→ **What you have to do**
The records below must be reproduced exactly, excluding any pictures.
** Opening Data records block **
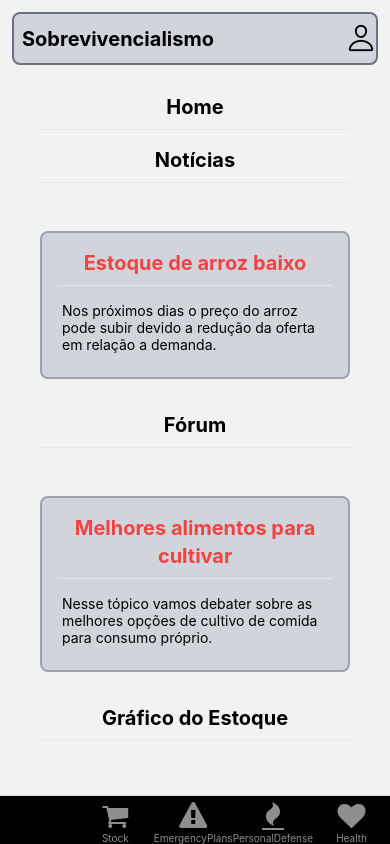
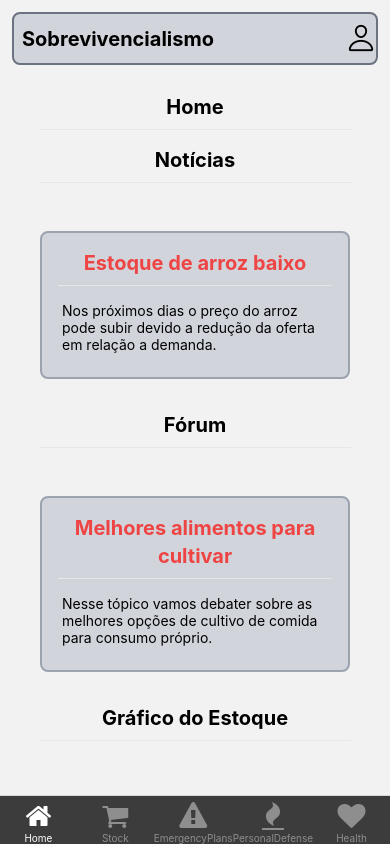
Before and after one commit to marcos-vcg/prepare-se, a React Native app: screen /Tabs in a window 390 px wide. Built offline with nearby package versions, Linux system fonts and the light colour scheme.

Commit message:
tab navigator use background color default

```diff
--- a/src/navigation/tab-navigator.tsx
+++ b/src/navigation/tab-navigator.tsx
@@ -11,6 +11,7 @@ import EmergencyPlans from '../screens/EmergencyPlans';
 import PersonalDefense from '~/screens/PersonalDefense';
 import Health from '../screens/Health';
 import AppHeader from '~/components/AppHeader';
+import { theme } from 'utils/theme';
 
 
 
@@ -31,12 +32,13 @@ export default function TabLayout({ navigation }: Props) {
 
   return (
     <>
-      <AppHeader appName={"Sobrevivencialismo"} navigation={navigation} />
+      <AppHeader appName={"Sobrevivencialismo"} navigation={navigation} backgroundColor={theme.colors.background.DEFAULT} />
 
       <Tab.Navigator
         screenOptions={{
-          tabBarActiveTintColor: 'black',
-          tabBarStyle: { backgroundColor: 'black'},
+          tabBarActiveTintColor: 'white',
+          // tabBarStyle: { backgroundColor: '#3c3c3c'},
+          tabBarStyle: { backgroundColor: theme.colors.background.DEFAULT },
 
           headerShown: false,
 
```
** Closing Data records block **
→ **Result of this exercise**
Before and after one commit to marcos-vcg/prepare-se, a React Native app: screen /Tabs in a window 390 px wide. Built offline with nearby package versions, Linux system fonts and the light colour scheme.

Commit message:
tab navigator use background color default

```diff
--- a/src/navigation/tab-navigator.tsx
+++ b/src/navigation/tab-navigator.tsx
@@ -11,6 +11,7 @@ import EmergencyPlans from '../screens/EmergencyPlans';
 import PersonalDefense from '~/screens/PersonalDefense';
 import Health from '../screens/Health';
 import AppHeader from '~/components/AppHeader';
+import { theme } from 'utils/theme';
 
 
 
@@ -31,12 +32,13 @@ export default function TabLayout({ navigation }: Props) {
 
   return (
     <>
-      <AppHeader appName={"Sobrevivencialismo"} navigation={navigation} />
+      <AppHeader appName={"Sobrevivencialismo"} navigation={navigation} backgroundColor={theme.colors.background.DEFAULT} />
 
       <Tab.Navigator
         screenOptions={{
-          tabBarActiveTintColor: 'black',
-          tabBarStyle: { backgroundColor: 'black'},
+          tabBarActiveTintColor: 'white',
+          // tabBarStyle: { backgroundColor: '#3c3c3c'},
+          tabBarStyle: { backgroundColor: theme.colors.background.DEFAULT },
 
           headerShown: false,
 
```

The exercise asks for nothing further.